It would be nice to think along the lines ‘build it and they will come’ works for blogging but the truth is, it really doesn’t and putting your heart and sole into a post that no one actually reads can be disheartening.
Unless you hold the celebrity draw card, I’m guessing when you are first starting out, your family and friends are your main blog audience. I’m also assuming this means you censor some of what is written. If you are writing for your business blog that’s a whole other ball game.
I know for me, my in-laws provide a wealth of blogging material. When they are visiting, I often feel like I’m the poor suffering completely misunderstood wife in an episode of Everybody Loves Raymond.

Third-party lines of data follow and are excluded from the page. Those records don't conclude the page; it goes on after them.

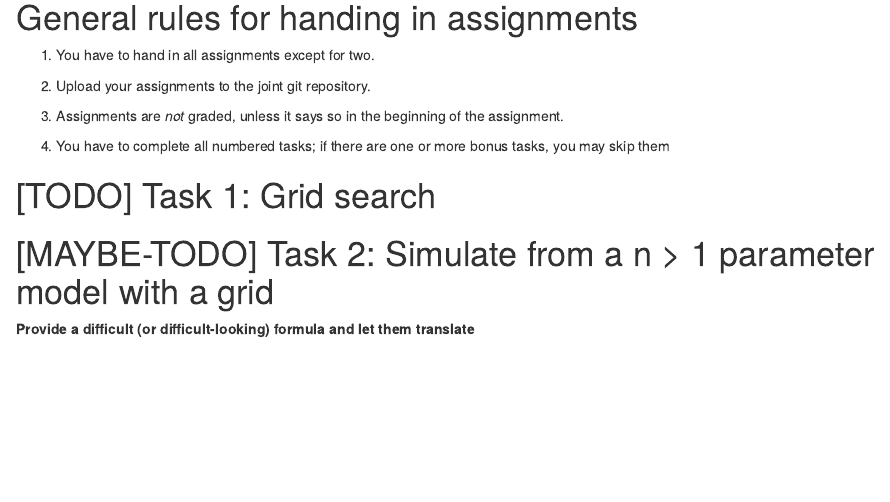
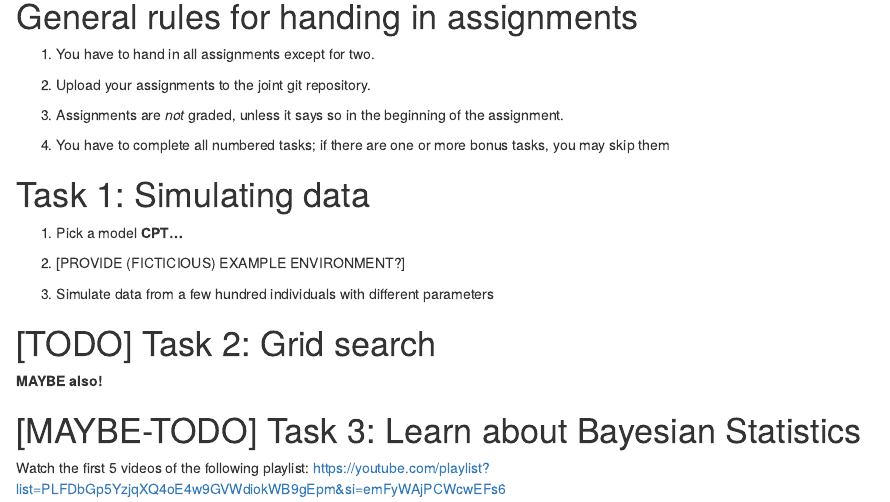
Before and after one commit to nigradwohl/computational_modelling_course, an R Markdown document (s1_modelling_assignment2.Rmd): the page in a window 1100 px wide, from 530 px down. Rendered offline with R 4.5, knitr and Pandoc, with nearby package versions.

Commit message:
add notes to second assignment

```diff
--- a/s1_modelling_assignment2.Rmd
+++ b/s1_modelling_assignment2.Rmd
@@ -26,9 +26,21 @@ library(ggplot2)  # important package for plotting.
 1. You have to complete all numbered tasks; if there are one or more bonus tasks, you may skip them
 
 
-# [TODO] Task 1: Grid search
+# Task 1: Simulating data
+
+1. Pick a model **CPT...**
+
+1. [PROVIDE (FICTICIOUS) EXAMPLE ENVIRONMENT?]
+
+1. Simulate data from a few hundred individuals with different parameters
 
 
-# [MAYBE-TODO] Task 2: Simulate from a n > 1 parameter model with a grid
+# [TODO] Task 2: Grid search
 
-**Provide a difficult (or difficult-looking) formula and let them translate**
+**MAYBE also!**
+
+
+# [MAYBE-TODO] Task 3: Learn about Bayesian Statistics
+
+Watch the first 5 videos of the following playlist:
+https://youtube.com/playlist?list=PLFDbGp5YzjqXQ4oE4w9GVWdiokWB9gEpm&si=emFyWAjPCWcwEFs6
```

I’m sure I could write my own sitcom including a blog post or three on the in-law shenanigans but regardless of whether or not they actually read my blog (as far as I know they don’t), for my husband’s sake mainly and to keep the peace, I’m just not willing to go there. Why I’ve already said too much!
If I had my time over, would I do things differently? Possibly.
I still wouldn’t pigeonhole myself with a niche but I would probably delay hitting publish until I had six months worth of content, sitting in my draft folder ready and waiting to go. The problem with sitting on content though, having just deleted 171 draft blog posts, is that your blogging voice and approach changes over time and unless you are blogging to a set agenda for a business or you have a dedicated niche, you risk not publishing at all.
I’m still undecided if this is a good or a bad thing. We are talking posts that six months ago I would have been proud to publish, now destined for
the bin file 13 because they no longer fit my style or the blog. Posts that might do well and provide inspiration for guest blog posts. Something else to consider.
A big part of my blogging journey has me sharing the social media love I’ve been lucky enough to receive here on AMC, with other bloggers through collaborations.
I’m hoping to open that up even further with Blog Exchange through our monthly challenges and other mystery projects. This will include a blog sitting service to help with engagement and keeping your blog alive if you are having time off and relying on scheduling. Nothing spammy or scammy, just bloggers helping bloggers in their time of need.
June Challenge | Blog like there’s nobody reading
This month’s challenge for Blog Exchange is to blog like there’s nobody reading. Straight from the heart, remove the niches, blog restraints and just write something that holds meaning. This doesn’t mean substandard work because nobody is reading your work. It’s more a case of removing the unspoken blogging lines you’ve created.
If you are stuck for a topic, why not start with the story of how you discovered blogging and your journey so far.
So this exercise has the maximum benefit, it’s best to approach your writing knowing it isn’t necessarily going to hit your blog. Why it might not be published at all but hopefully it will help you on your journey to finding your authentic blogging voice. It might also provide a glimpse on how you can redefine or open your niche up. Your point of difference.
Once your piece is completed, feel free to share a snippet here or on our private Facebook group, where we will look at taking things further but for now I encourage you to blog like nobody is reading.
In the meantime regardless of if you are here to learn or here to mentor please take a moment to introduce yourself and your blog in the comments below and include a link to your blog home page here:
How long have you been blogging and what aspects of blogging do you struggle with the most? Please take a moment to introduce yourself and your blog.